> Data supplied:
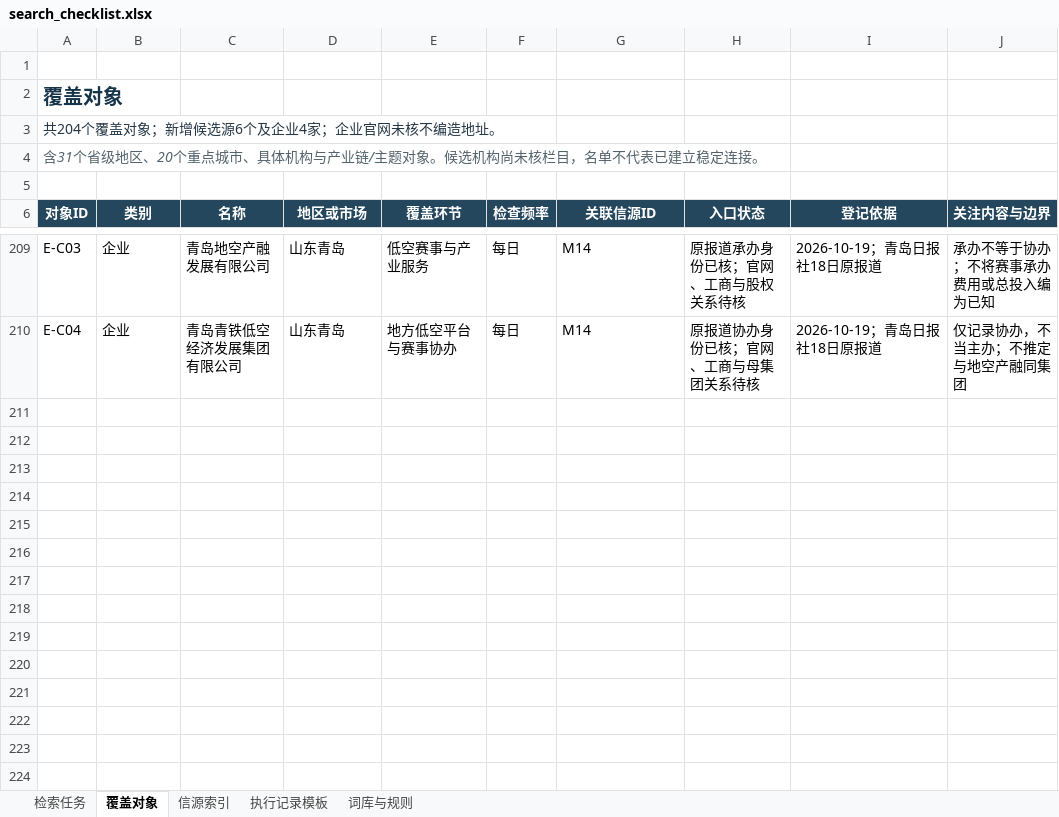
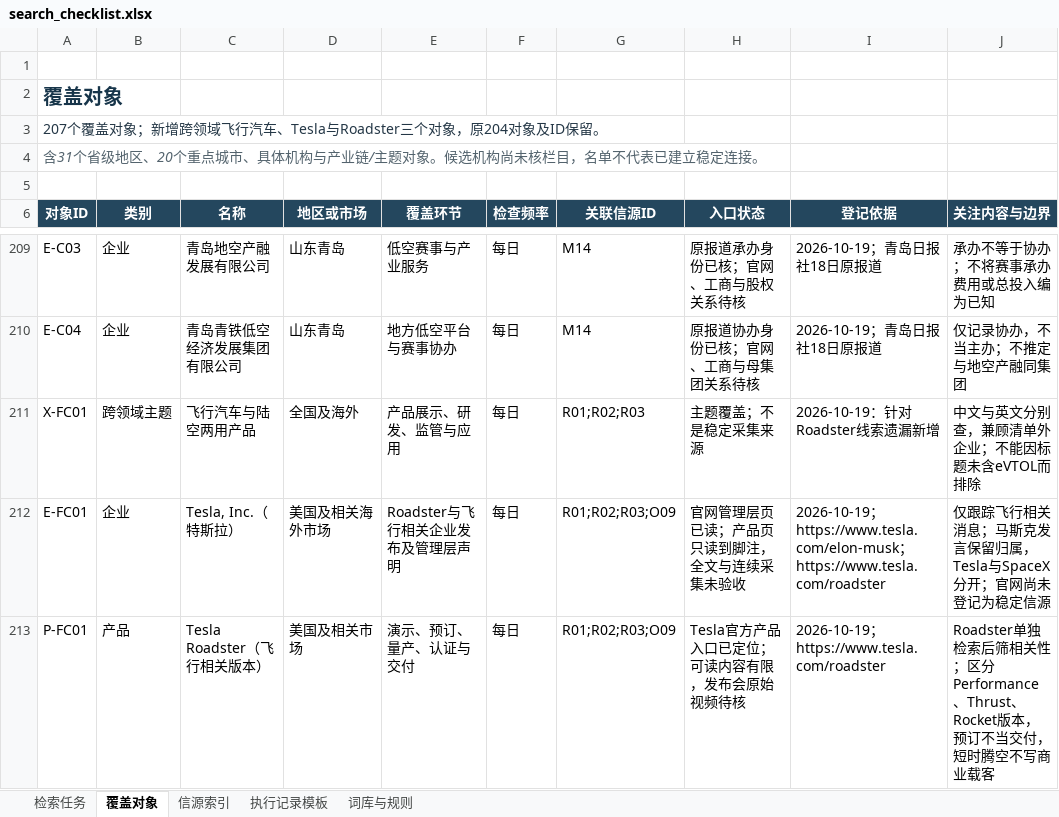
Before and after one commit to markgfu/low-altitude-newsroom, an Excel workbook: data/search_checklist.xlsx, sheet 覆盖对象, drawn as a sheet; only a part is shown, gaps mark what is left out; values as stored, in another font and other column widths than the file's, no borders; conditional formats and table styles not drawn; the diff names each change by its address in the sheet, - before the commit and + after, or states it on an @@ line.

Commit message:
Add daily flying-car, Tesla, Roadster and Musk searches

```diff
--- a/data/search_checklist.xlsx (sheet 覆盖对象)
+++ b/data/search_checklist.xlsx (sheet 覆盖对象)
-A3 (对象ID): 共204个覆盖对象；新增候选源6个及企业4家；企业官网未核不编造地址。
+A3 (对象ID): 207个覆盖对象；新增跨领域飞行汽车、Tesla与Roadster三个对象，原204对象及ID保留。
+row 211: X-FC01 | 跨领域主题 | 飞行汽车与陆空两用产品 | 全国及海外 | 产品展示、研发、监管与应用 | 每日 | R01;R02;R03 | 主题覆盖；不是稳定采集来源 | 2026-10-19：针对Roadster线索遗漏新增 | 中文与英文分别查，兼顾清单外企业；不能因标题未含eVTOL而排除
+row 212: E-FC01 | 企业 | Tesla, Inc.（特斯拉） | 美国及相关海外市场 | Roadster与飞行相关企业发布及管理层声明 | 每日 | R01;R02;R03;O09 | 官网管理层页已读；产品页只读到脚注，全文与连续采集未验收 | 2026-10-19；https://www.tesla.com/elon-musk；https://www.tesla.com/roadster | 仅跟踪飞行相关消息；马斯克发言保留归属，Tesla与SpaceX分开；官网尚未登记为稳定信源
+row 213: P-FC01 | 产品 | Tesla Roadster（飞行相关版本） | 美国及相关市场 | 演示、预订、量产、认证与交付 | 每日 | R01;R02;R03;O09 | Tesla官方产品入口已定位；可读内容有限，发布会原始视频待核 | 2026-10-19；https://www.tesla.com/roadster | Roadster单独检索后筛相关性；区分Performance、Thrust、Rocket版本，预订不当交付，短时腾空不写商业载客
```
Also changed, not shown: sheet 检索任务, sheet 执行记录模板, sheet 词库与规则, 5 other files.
==
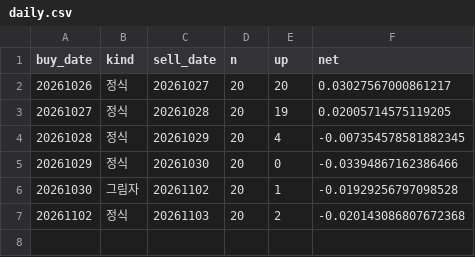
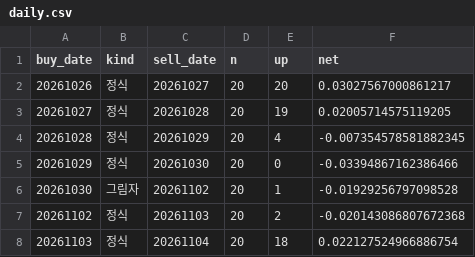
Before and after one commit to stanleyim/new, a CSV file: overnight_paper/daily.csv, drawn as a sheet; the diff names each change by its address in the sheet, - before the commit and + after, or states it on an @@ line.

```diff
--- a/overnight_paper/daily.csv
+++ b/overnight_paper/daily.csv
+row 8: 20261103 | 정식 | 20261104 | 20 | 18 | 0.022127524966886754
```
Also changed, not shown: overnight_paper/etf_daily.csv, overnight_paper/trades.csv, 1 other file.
==
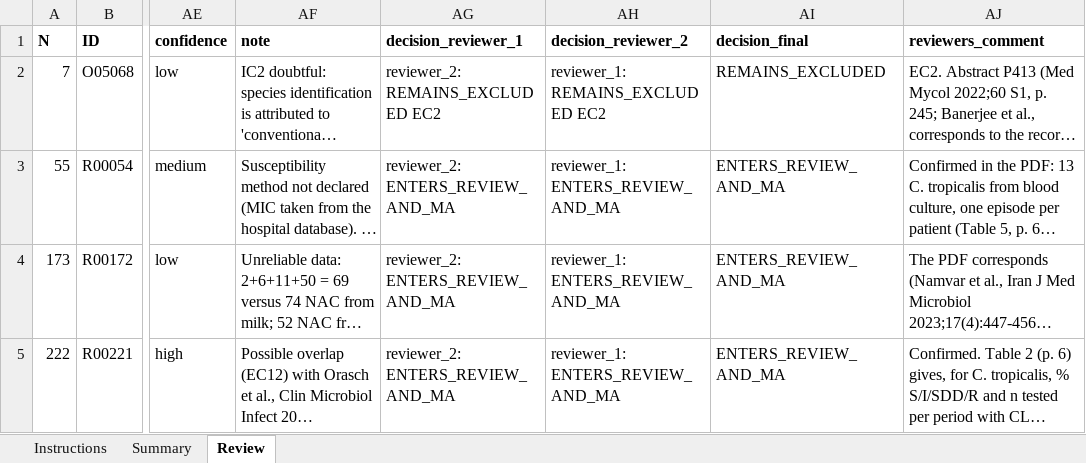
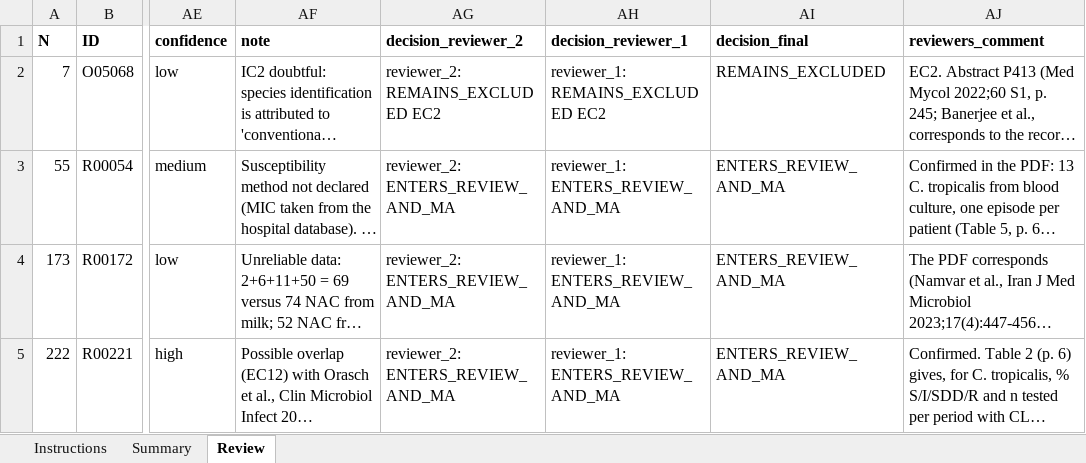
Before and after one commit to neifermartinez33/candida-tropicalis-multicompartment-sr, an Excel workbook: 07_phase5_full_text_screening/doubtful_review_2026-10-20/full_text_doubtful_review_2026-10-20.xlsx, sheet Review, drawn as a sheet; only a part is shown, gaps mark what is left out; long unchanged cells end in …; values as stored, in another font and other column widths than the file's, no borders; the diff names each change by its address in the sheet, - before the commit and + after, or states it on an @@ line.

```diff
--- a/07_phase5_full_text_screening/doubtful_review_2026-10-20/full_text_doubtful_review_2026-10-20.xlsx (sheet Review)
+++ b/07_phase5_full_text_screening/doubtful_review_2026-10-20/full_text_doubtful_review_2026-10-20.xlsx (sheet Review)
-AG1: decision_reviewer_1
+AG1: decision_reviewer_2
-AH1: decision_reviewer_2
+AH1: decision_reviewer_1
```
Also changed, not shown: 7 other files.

> Work instruction: Throughout the data above, copy all lines where the word "对象ID" is found.

> Solved exercise:
-A3 (对象ID): 共204个覆盖对象；新增候选源6个及企业4家；企业官网未核不编造地址。
+A3 (对象ID): 207个覆盖对象；新增跨领域飞行汽车、Tesla与Roadster三个对象，原204对象及ID保留。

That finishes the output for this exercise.